Treasurer Josh Frydenberg and IMF chief economist Gita Gopinath (Images: AAP, AP)

While Australia managed one of the most impressive economic performances in the world in 2020 — not much of a boast, true, but significant nonetheless — it seems the government’s twin crackdowns on spending and wages are going to pull us back to the economic pack this year. At least according to the International Monetary Fund (IMF).

The IMF’s latest World Economic Outlook out this week showed Australia outperforming most developed economies in 2020 with growth of -2.4%, compared to less than -5% in Europe and -4% in the US. Most of that is down to Australia being isolated, the states’ mostly effective lockdowns and contact tracing, and the Morrison government’s highly effective fiscal support via JobKeeper, JobSeeker and the HomeBuilder program, as well as the aggressive loosening of monetary policy by the Reserve Bank.

But this year and next are shaping up as less than stellar: the IMF sees us growing 4.5% this year and 2.8% in 2022. That compares to global growth of 6% this year, 4.5% and 4% for Western Europe, 6.4% and 3.5% for the US and more than 5% both years in the beleaguered UK. Most of these forecasts have been upgraded — the US forecast was raised by 1.3 percentage points from the IMF’s 5.1% 2021 projection in late January and is now nearly double the rate estimated last October, when the Trump administration was destroying the United States every way it could.

Why are we going to go from champs to chumps in economic growth this year after our success so far?
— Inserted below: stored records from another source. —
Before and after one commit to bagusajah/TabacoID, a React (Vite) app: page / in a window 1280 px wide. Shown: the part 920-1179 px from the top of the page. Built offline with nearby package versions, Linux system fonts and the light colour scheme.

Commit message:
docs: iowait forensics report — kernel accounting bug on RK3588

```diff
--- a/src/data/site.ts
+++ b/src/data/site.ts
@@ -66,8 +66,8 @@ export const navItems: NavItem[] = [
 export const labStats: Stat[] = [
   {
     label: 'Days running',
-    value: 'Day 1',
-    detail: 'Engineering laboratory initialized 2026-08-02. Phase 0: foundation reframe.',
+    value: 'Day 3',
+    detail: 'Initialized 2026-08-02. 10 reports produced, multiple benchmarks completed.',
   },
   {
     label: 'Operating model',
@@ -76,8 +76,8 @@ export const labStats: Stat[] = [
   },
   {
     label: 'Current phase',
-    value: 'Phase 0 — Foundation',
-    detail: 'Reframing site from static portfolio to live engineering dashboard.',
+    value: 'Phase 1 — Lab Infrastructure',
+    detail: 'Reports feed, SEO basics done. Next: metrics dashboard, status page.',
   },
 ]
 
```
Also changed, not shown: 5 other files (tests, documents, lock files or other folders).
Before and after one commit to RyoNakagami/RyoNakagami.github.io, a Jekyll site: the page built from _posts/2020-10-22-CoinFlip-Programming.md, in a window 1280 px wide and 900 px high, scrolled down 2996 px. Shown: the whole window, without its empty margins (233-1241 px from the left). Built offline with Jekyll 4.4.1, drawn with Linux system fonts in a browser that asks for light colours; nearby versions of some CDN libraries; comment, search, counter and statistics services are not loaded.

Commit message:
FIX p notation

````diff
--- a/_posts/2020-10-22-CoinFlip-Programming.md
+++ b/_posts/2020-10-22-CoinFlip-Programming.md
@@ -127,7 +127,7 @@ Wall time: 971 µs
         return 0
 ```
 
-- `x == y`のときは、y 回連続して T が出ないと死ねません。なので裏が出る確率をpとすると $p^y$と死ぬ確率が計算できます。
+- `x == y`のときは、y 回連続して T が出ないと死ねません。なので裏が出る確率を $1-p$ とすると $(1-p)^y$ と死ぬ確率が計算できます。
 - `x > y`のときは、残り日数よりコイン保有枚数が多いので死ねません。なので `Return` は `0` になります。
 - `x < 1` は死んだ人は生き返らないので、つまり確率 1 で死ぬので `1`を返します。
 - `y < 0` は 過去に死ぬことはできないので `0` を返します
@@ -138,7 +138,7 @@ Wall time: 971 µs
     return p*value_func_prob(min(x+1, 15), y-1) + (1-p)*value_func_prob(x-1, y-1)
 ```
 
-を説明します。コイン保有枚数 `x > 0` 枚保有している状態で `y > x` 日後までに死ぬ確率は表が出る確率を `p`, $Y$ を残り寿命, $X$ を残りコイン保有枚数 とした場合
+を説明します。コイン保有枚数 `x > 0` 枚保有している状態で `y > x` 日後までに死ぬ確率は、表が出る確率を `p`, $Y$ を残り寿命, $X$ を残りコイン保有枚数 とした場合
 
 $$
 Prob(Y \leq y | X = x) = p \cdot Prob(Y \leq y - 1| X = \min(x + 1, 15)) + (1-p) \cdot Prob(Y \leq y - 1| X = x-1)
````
The IMF’s chief economist Gita Gopinath said the global improvement recorded in the latest forecasts was largely due to increased fiscal support, and particularly the new US$1.9 trillion spending package from the Biden administration, accelerated vaccinations and continued adaptation of economic activity to overcome pandemic restrictions.

In contrast, here in Australia fiscal stimulus is now being rapidly withdrawn and the government has so badly botched the vaccination rollout it’s unlikely it will be completed this year, condemning Australia to remain walled off from most of the world until 2022.

Couple that with the Coalition’s war on wages, the latest front of which is the government’s opposition to a pay rise for low-income earners via the Fair Work Commission annual wage review (and remember the FWC is increasingly stacked with right-wing ideologues and partisan hacks such as Sophie Mirabella). Add in its active suppression of public service salaries, an industrial relations bill that made work more precarious and wages and conditions easier to cut, and you can understand why the Reserve Bank doesn’t think there’ll be decent wages growth until 2024, despite bond market screen jockeys and neoliberal commentators frothing at the mouth about inflation.

For the umpteenth time governor Philip Lowe repeated the mantra on Tuesday, even if Scott Morrison and Josh Frydenberg aren’t listening.

… Wage and price pressures are subdued and are expected to remain so for some years. The economy is operating with considerable spare capacity and unemployment is still too high. It will take some time to reduce this spare capacity and for the labour market to be tight enough to generate wage increases that are consistent with achieving the inflation target.

It really does say a lot about both the influence of the Liberal Party’s big-business donors and the rabid zealotry of both ministers and backbenchers that the government’s response to this plea from the Reserve Bank is to try to reduce wages growth further.

And despite the constant and growing animosity between Australia and China, we still remain heavily dependent on the Chinese economy and it remains heavily dependent on our iron ore. And that’s good news for our growth: the IMF sees further improvement in China. It recaptured all of its lost GDP growth by the end of 2020 and its growth forecast for 2021 was raised by the IMF by 0.3 percentage points to 8.4%. That’s mostly due to strong demand for Chinese exports, not strong domestic demand.

The Chinese economy has been and will continue to be supported in part by the US stimulus spending, which is lifting demand for Chinese exports. Imports remain weak and increased public spending is helping drive the commodity price surge in products such as iron ore, LNG, copper, grains and a rebound in coal.

Not merely is that US stimulus spending helping other economies, it also meant the rate of expansion in the US manufacturing and service sectors in March exceeded that of their Chinese equivalents.

After four years of disarray, death and disaster under Trump, once again the US is the engine of global growth, with expansive fiscal policies and a commitment to wages growth. Australia risks getting left behind with fiscal austerity and a war on wages.